───── Supplied records

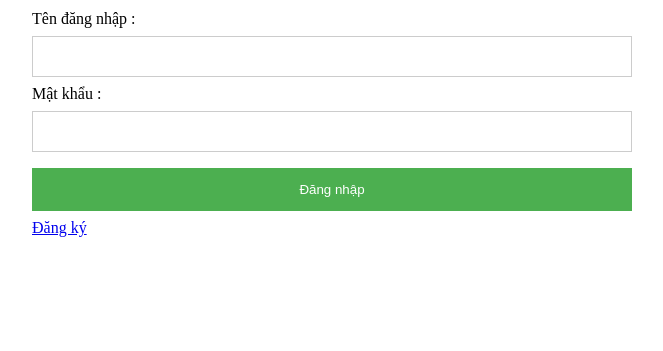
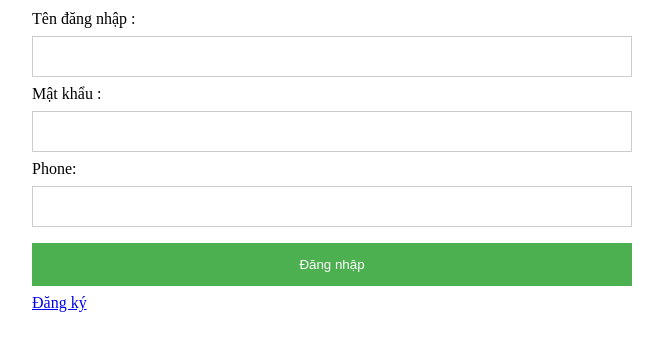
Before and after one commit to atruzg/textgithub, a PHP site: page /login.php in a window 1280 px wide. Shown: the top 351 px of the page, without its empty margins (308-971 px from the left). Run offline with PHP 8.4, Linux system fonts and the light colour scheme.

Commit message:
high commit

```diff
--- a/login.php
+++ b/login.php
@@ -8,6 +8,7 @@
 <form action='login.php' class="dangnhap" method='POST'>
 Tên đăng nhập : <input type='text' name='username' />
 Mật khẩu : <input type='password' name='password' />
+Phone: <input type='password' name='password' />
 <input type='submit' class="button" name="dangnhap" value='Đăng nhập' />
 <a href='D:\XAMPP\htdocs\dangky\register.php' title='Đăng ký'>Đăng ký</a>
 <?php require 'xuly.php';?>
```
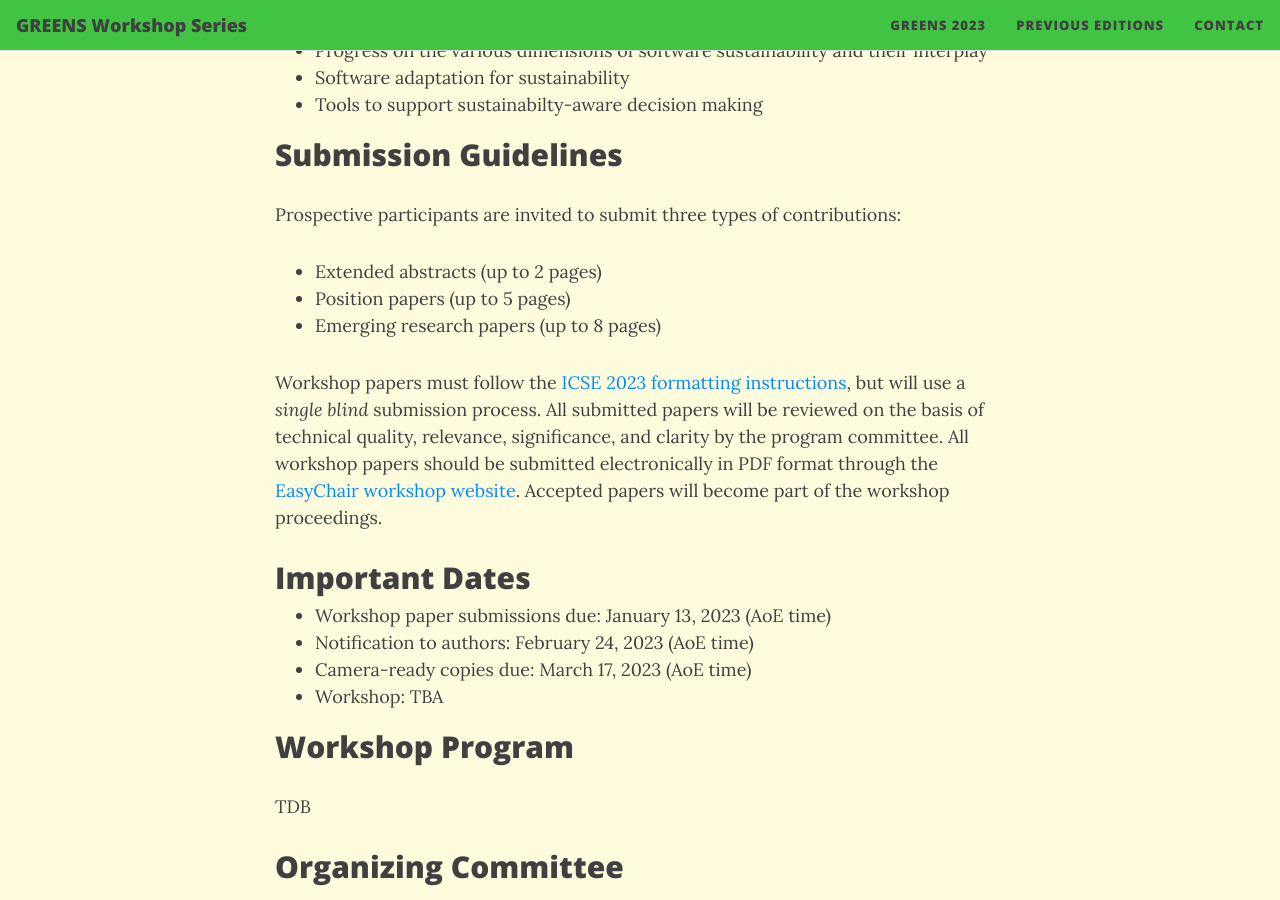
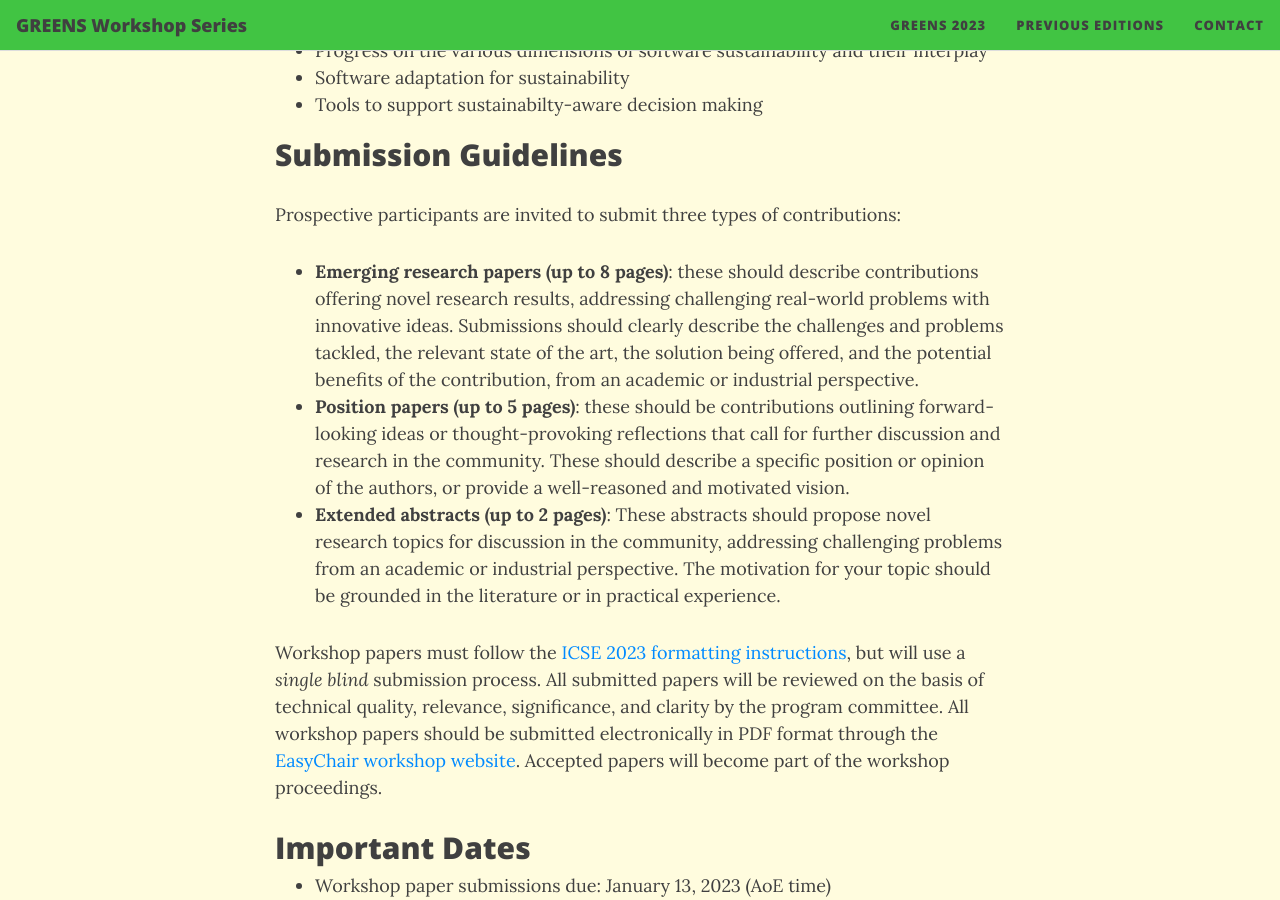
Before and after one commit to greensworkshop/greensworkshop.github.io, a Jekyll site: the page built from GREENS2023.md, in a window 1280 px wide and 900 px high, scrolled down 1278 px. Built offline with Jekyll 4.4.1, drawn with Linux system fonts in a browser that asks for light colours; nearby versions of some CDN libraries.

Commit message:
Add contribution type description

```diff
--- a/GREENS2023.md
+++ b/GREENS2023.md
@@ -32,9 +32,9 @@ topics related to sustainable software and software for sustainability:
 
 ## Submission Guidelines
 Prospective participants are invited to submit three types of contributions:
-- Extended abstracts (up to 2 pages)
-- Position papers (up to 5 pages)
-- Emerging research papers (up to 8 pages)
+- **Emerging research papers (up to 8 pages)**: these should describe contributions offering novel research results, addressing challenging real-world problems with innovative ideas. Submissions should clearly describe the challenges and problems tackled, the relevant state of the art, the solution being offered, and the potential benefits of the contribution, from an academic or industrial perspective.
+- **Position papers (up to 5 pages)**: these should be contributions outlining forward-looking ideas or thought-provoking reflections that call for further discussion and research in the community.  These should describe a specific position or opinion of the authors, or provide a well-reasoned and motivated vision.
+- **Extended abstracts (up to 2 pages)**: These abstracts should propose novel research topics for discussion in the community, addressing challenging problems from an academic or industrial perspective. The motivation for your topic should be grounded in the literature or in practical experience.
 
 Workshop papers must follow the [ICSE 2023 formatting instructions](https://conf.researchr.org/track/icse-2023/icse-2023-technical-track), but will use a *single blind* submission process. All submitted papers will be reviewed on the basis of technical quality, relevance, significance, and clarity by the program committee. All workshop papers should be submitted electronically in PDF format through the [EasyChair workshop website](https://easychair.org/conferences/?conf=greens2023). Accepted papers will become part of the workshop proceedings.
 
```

──────────

Problem to solve: Go through the entries above, and wherever a line holds the word "input", copy that line.

Task response:
 Tên đăng nhập : <input type='text' name='username' />
 Mật khẩu : <input type='password' name='password' />
+Phone: <input type='password' name='password' />
 <input type='submit' class="button" name="dangnhap" value='Đăng nhập' />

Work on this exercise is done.